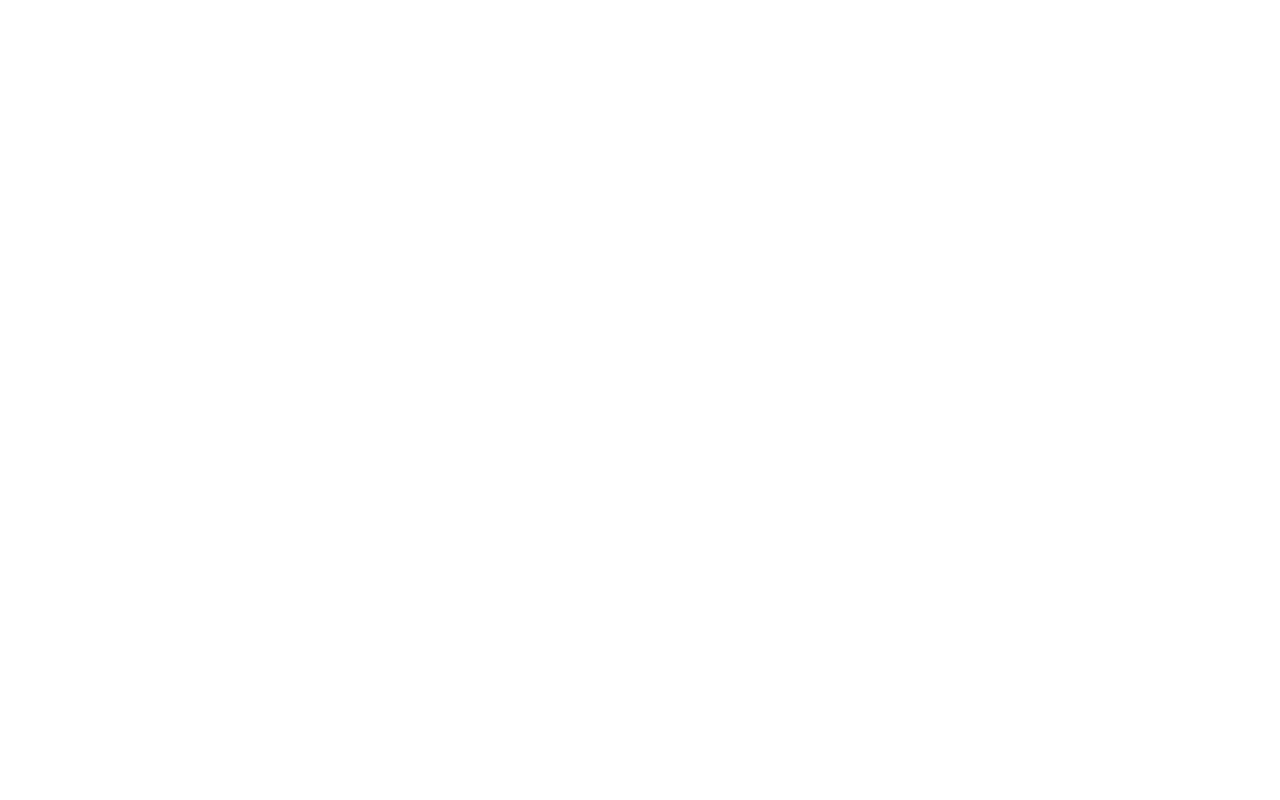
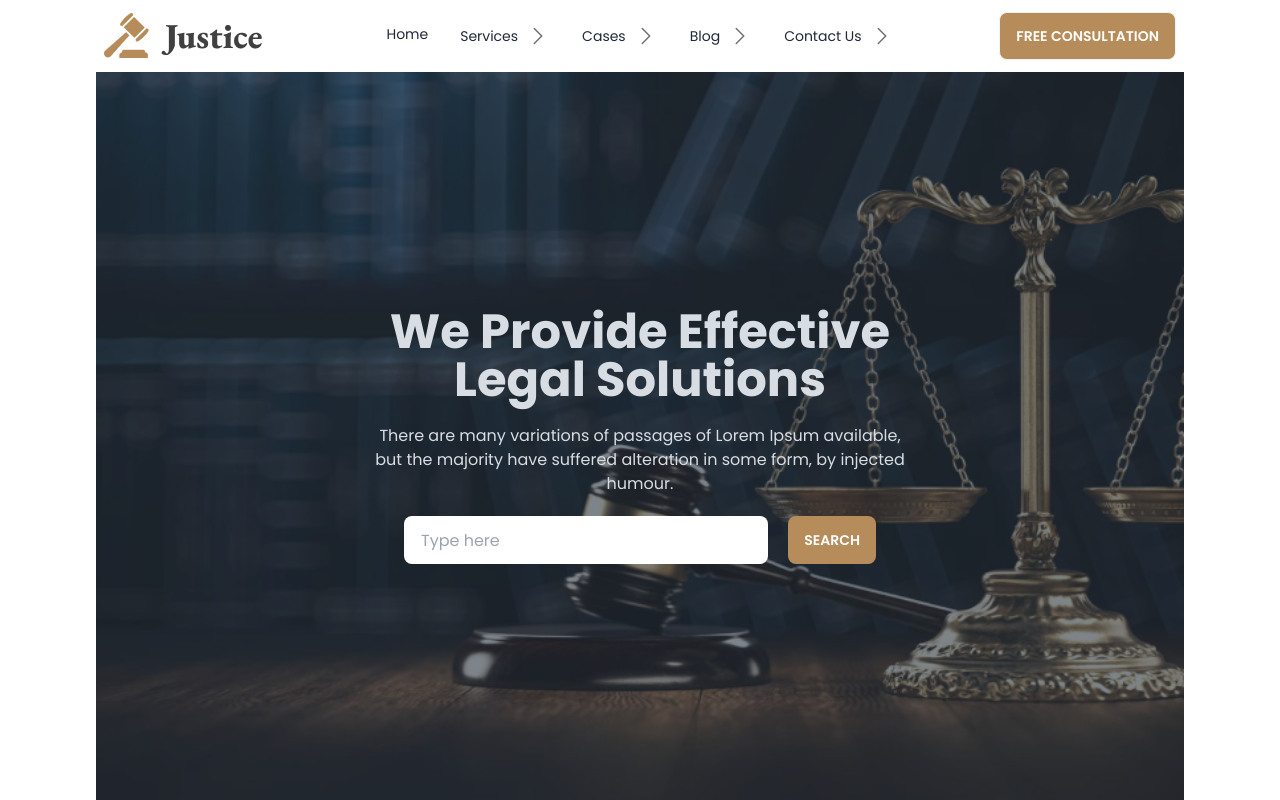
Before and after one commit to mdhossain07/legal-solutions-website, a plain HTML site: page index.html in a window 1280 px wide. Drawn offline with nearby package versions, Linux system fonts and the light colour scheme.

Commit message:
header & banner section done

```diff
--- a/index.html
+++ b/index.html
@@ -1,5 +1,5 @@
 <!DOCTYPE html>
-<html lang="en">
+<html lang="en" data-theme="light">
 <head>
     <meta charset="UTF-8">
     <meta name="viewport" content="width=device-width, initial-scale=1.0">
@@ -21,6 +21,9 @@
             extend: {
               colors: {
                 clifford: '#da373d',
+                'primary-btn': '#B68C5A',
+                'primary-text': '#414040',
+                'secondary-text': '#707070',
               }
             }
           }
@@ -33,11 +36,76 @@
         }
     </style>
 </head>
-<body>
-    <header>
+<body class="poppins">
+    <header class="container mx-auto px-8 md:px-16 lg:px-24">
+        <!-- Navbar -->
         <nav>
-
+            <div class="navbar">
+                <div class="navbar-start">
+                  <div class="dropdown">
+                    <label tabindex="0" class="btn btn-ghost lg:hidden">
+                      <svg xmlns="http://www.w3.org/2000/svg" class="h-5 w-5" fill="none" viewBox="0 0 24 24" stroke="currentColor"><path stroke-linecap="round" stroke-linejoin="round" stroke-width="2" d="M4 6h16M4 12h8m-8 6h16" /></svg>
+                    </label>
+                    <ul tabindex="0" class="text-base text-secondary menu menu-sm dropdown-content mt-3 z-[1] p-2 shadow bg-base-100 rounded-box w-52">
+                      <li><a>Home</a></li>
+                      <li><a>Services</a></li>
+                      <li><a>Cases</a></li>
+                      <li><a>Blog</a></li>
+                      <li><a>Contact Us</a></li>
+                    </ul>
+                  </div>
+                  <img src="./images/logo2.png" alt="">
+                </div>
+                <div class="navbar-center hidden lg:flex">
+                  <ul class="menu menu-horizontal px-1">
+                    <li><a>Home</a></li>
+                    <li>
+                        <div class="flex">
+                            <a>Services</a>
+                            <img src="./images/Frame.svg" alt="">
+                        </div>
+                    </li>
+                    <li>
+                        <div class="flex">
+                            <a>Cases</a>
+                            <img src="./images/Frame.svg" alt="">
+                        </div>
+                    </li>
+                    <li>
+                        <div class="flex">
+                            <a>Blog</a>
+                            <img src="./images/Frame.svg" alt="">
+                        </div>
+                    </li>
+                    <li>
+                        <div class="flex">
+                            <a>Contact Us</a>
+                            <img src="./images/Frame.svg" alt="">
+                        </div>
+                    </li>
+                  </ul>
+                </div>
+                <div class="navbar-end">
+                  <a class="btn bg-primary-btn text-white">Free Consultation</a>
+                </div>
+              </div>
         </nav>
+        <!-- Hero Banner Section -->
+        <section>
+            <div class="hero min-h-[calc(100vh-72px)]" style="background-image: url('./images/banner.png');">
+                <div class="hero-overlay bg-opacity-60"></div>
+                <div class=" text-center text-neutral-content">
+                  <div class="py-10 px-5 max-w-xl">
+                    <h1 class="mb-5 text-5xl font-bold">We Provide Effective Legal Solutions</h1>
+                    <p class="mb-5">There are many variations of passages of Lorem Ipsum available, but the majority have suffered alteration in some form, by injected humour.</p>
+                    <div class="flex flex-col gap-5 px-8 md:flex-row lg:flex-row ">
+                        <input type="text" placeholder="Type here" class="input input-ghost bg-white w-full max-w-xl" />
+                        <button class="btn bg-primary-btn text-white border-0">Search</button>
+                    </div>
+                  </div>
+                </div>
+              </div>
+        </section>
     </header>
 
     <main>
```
────────────────────
**WHAT TO PRODUCE:** Filter the entries and keep only the lines holding "text".

**ANSWER BOX:**
+                'primary-text': '#414040',
+                'secondary-text': '#707070',
+                    <ul tabindex="0" class="text-base text-secondary menu menu-sm dropdown-content mt-3 z-[1] p-2 shadow bg-base-100 rounded-box w-52">
+                  <a class="btn bg-primary-btn text-white">Free Consultation</a>
+                <div class=" text-center text-neutral-content">
+                    <h1 class="mb-5 text-5xl font-bold">We Provide Effective Legal Solutions</h1>
+                        <input type="text" placeholder="Type here" class="input input-ghost bg-white w-full max-w-xl" />
+                        <button class="btn bg-primary-btn text-white border-0">Search</button>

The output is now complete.